> _WORK REQUIRED_:
Below are the records; count the lines that include the string "useState" and give only that number.

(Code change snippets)

:::::

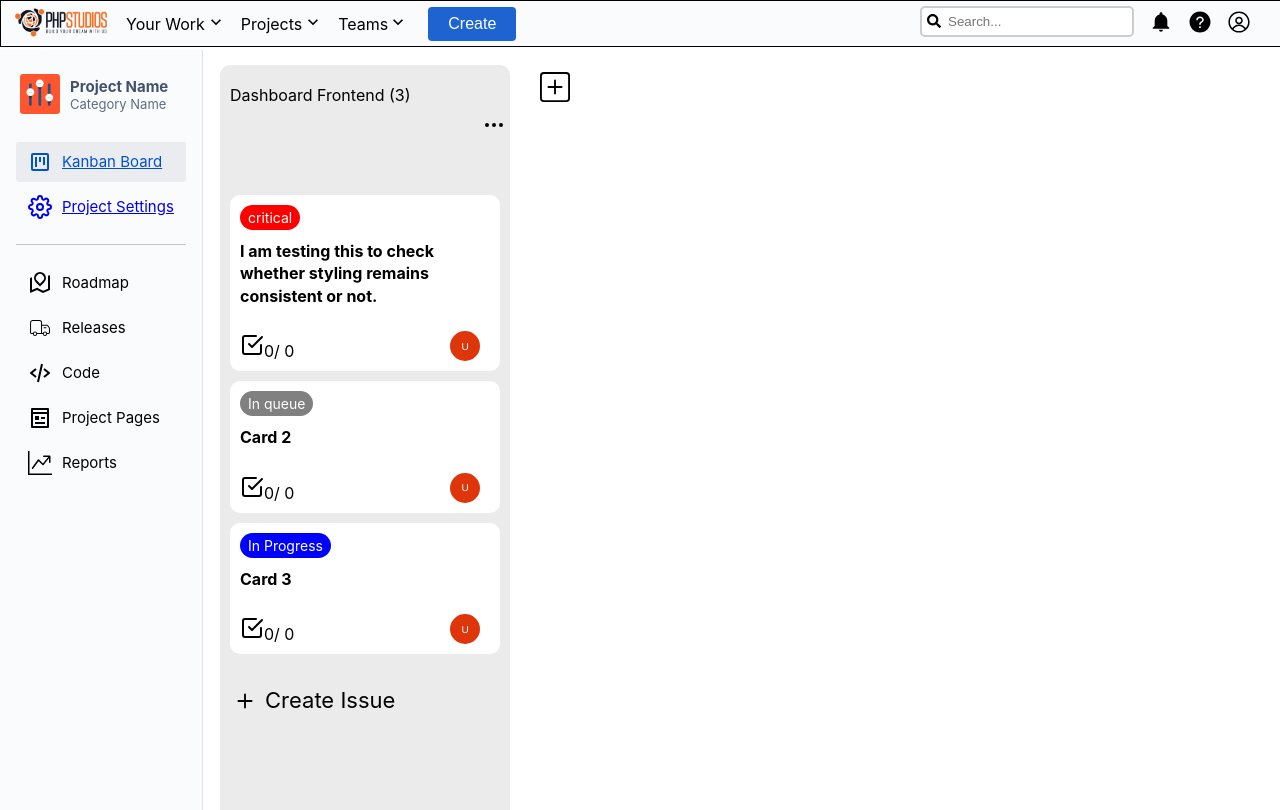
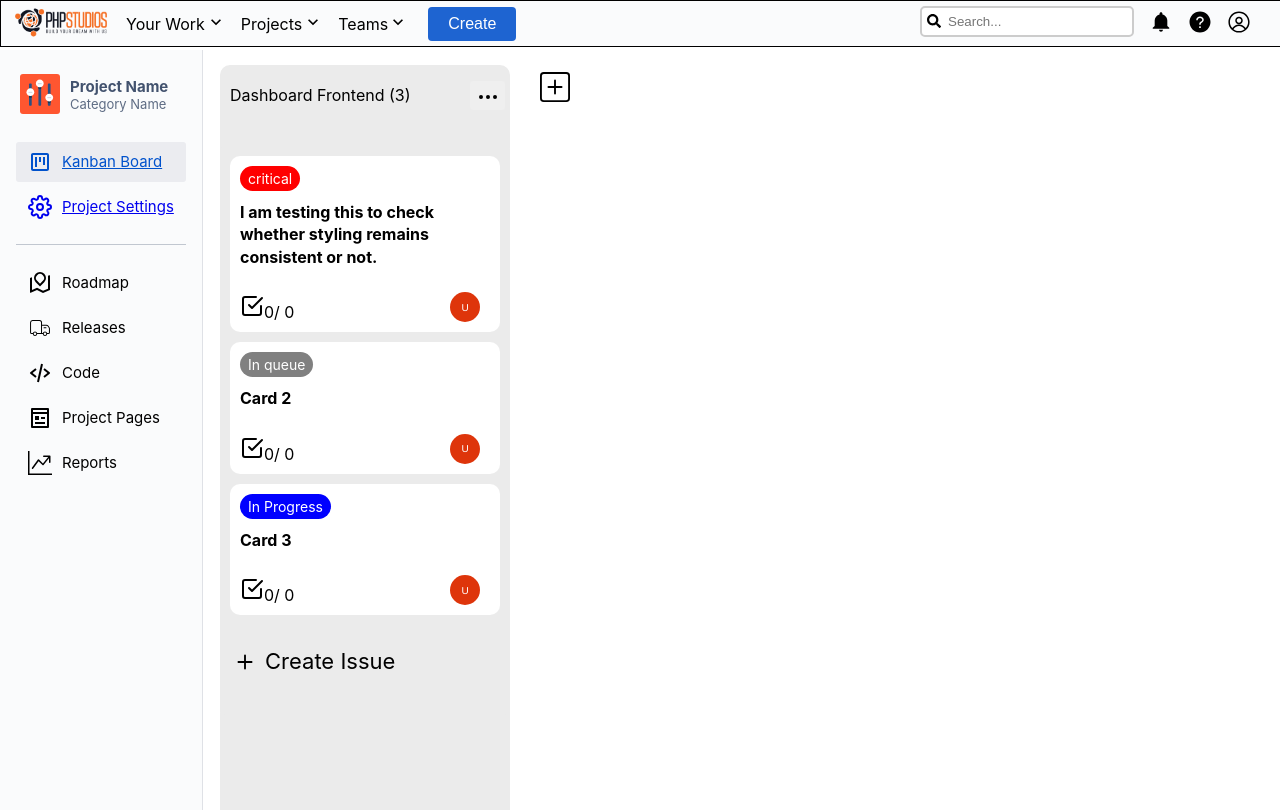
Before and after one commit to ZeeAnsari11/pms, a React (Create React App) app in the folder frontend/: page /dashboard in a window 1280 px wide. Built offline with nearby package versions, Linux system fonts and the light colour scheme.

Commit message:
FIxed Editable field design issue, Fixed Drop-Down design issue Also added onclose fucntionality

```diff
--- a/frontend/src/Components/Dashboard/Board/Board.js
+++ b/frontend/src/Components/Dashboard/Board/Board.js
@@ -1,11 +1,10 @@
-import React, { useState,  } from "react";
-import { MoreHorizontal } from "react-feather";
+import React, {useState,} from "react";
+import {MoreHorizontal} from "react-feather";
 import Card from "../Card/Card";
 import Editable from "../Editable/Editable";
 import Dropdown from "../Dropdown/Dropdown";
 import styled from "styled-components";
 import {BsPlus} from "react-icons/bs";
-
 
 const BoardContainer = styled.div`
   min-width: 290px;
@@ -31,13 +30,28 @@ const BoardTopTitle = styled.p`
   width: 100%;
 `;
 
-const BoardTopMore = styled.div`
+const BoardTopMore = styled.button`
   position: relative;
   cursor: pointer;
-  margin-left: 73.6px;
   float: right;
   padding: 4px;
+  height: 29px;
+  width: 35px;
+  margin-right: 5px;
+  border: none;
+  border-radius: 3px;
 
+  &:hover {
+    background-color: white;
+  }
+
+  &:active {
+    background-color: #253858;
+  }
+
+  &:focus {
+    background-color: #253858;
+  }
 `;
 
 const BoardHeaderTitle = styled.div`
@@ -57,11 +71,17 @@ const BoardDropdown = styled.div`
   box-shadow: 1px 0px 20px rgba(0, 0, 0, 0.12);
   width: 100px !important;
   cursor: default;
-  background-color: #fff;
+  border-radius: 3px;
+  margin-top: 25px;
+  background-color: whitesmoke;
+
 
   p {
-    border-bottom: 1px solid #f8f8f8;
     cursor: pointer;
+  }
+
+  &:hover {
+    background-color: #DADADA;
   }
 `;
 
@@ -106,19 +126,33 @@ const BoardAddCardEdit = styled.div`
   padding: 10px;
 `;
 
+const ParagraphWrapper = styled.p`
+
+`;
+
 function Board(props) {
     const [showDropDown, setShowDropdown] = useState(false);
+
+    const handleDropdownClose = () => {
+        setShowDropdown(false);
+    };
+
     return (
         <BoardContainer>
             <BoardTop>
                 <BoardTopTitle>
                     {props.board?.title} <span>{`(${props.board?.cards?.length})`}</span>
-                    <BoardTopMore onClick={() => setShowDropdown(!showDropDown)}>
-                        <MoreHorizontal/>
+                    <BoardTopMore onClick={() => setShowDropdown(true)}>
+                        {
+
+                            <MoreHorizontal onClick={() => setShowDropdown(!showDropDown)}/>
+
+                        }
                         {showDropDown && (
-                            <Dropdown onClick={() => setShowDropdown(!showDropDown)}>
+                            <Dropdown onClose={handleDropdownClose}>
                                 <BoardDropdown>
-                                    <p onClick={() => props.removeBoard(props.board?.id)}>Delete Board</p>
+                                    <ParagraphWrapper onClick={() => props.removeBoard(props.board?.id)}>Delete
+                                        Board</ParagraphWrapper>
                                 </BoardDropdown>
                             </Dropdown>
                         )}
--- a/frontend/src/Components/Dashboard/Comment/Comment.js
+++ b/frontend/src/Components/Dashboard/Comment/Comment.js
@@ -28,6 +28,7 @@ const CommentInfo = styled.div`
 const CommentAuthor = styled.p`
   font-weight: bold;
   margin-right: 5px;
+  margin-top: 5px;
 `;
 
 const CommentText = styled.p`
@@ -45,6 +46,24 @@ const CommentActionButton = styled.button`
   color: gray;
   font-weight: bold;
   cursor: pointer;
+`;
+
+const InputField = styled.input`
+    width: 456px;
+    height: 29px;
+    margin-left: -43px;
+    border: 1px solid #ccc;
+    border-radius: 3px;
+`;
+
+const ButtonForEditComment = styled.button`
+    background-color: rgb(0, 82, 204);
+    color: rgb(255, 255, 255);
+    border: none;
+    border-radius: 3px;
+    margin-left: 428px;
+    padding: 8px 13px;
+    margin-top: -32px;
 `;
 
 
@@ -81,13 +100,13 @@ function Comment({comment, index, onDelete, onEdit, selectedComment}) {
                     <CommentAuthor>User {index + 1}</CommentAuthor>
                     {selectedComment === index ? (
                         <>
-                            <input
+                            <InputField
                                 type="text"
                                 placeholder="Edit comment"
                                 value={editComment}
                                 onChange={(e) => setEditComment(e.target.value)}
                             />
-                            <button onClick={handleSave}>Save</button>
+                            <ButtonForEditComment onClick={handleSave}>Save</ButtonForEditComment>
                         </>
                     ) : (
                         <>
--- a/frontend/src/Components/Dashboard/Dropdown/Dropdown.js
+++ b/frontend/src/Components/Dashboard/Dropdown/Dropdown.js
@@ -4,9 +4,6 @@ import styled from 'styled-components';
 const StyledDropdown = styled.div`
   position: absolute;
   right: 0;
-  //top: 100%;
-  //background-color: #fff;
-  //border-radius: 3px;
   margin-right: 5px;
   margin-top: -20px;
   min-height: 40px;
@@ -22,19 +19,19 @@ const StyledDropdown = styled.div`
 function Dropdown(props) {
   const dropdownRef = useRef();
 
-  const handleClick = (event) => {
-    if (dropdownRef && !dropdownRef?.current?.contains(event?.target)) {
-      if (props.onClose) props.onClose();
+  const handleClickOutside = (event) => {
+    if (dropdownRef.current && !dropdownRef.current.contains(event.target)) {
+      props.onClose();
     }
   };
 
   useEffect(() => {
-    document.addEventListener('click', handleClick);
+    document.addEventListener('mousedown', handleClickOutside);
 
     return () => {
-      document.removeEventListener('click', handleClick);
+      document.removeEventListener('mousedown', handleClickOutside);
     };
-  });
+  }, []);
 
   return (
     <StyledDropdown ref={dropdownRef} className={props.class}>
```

:::::

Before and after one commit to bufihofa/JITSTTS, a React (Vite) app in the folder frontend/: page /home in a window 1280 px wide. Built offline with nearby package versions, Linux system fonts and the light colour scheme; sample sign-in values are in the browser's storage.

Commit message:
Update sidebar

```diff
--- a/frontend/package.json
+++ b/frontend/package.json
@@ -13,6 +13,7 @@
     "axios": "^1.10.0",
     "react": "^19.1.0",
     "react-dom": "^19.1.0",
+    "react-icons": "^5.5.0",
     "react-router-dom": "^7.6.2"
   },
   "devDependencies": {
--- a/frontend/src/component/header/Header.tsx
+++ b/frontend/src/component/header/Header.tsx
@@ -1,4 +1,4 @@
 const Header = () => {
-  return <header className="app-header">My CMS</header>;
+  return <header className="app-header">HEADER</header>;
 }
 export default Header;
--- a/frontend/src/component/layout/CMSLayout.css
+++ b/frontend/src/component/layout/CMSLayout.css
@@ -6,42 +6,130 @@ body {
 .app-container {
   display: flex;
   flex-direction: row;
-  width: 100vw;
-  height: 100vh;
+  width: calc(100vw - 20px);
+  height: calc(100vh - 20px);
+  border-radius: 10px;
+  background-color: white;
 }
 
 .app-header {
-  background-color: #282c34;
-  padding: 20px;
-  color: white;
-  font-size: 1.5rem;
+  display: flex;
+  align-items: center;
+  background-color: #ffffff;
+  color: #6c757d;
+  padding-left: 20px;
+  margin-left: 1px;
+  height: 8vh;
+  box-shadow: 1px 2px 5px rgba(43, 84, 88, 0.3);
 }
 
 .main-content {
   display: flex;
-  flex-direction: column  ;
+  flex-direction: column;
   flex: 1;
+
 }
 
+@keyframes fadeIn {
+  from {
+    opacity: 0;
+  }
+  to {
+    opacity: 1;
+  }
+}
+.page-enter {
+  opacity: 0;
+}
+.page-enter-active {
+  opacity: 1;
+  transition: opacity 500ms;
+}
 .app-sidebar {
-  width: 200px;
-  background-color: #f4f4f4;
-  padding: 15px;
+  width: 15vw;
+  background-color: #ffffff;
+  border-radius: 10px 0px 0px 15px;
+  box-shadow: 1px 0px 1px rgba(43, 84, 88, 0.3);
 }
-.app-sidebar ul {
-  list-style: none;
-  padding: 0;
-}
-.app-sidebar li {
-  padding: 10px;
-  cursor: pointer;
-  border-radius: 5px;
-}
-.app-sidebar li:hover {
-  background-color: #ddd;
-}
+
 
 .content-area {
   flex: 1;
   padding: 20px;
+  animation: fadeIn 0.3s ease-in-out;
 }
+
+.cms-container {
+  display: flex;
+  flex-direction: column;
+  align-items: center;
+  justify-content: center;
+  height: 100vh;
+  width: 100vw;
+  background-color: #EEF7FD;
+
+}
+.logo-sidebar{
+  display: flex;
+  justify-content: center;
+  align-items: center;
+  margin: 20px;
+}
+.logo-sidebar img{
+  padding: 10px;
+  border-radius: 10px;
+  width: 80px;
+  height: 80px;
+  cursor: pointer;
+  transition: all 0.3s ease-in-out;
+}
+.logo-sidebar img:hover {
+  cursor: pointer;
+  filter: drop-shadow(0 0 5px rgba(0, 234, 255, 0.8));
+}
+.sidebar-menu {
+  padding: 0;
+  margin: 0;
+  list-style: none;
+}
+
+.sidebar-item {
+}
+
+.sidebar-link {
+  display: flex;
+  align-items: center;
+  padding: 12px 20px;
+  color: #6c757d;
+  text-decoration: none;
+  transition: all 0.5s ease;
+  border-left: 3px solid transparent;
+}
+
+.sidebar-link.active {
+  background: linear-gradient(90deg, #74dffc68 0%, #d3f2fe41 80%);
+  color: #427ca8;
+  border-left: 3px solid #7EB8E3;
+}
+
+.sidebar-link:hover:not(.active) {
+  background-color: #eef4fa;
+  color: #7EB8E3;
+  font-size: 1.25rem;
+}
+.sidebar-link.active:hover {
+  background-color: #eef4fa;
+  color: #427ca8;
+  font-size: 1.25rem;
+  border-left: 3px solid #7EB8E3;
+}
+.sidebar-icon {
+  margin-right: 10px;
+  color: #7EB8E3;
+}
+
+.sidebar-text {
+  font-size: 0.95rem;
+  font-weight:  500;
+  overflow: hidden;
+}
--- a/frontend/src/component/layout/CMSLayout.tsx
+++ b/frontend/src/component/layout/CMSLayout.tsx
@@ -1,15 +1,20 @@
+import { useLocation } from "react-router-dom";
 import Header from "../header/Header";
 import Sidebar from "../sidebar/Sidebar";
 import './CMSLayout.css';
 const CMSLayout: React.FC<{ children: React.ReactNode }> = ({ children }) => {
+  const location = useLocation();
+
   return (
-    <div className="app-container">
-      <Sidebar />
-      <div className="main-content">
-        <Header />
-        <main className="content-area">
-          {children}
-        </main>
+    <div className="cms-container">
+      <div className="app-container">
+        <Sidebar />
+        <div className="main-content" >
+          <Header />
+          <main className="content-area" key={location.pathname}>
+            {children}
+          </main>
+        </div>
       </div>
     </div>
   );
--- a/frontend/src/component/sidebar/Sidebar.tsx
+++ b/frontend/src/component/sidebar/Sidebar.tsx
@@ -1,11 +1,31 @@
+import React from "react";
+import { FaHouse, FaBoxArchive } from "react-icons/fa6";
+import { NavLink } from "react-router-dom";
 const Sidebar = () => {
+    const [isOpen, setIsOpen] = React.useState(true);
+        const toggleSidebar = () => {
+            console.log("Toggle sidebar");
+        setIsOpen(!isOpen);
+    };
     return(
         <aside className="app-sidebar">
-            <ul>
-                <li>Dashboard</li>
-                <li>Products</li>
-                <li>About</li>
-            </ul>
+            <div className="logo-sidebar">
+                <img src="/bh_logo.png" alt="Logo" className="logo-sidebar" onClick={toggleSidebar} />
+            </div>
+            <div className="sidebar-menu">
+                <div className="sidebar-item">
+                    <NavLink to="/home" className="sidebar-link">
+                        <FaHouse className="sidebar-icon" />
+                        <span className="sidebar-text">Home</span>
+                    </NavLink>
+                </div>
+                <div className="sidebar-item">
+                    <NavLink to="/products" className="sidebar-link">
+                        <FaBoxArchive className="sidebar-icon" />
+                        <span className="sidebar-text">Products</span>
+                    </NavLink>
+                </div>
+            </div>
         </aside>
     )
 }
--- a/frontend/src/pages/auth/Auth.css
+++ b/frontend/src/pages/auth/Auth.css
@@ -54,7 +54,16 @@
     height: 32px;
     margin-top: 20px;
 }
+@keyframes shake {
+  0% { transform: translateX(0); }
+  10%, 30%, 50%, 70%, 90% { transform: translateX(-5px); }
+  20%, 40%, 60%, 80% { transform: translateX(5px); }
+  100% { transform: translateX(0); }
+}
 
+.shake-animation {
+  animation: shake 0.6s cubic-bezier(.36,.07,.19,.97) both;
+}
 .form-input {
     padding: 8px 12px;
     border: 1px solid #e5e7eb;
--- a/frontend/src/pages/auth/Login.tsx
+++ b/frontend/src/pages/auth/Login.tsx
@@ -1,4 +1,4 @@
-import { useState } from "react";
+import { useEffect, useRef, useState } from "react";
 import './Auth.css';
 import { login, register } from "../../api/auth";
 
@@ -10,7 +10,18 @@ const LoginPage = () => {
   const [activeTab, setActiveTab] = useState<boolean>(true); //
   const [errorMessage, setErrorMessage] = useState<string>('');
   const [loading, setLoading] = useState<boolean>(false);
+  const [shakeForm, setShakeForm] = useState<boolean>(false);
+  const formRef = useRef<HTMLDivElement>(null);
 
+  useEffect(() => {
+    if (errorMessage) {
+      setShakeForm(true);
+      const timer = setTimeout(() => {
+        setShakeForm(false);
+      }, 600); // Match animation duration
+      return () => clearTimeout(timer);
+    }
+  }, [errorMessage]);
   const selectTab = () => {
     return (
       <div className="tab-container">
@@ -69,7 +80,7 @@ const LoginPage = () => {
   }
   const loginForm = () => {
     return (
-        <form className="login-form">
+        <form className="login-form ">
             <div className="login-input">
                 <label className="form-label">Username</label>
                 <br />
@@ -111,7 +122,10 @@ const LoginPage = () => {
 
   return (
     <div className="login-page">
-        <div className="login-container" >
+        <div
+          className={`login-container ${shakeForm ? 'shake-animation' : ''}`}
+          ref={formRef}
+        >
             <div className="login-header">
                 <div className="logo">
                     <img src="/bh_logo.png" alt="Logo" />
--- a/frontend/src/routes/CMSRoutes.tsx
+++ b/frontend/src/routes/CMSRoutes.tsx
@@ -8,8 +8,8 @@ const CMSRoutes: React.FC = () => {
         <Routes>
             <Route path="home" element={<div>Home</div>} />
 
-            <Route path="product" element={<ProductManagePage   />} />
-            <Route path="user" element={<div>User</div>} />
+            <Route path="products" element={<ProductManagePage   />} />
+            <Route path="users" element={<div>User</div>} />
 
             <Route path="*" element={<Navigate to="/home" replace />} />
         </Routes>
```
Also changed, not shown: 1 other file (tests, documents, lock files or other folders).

:::::

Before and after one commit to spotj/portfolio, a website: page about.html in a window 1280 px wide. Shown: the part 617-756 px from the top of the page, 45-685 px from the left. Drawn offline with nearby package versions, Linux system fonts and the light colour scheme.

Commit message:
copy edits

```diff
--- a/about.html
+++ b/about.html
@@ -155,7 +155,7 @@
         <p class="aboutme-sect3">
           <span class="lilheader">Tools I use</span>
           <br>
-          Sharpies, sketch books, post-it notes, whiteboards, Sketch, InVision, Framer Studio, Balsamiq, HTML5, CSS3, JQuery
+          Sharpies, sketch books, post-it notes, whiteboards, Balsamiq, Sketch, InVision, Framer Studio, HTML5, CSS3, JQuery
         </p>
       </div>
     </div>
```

:::::

> _ANSWER BELOW_:
10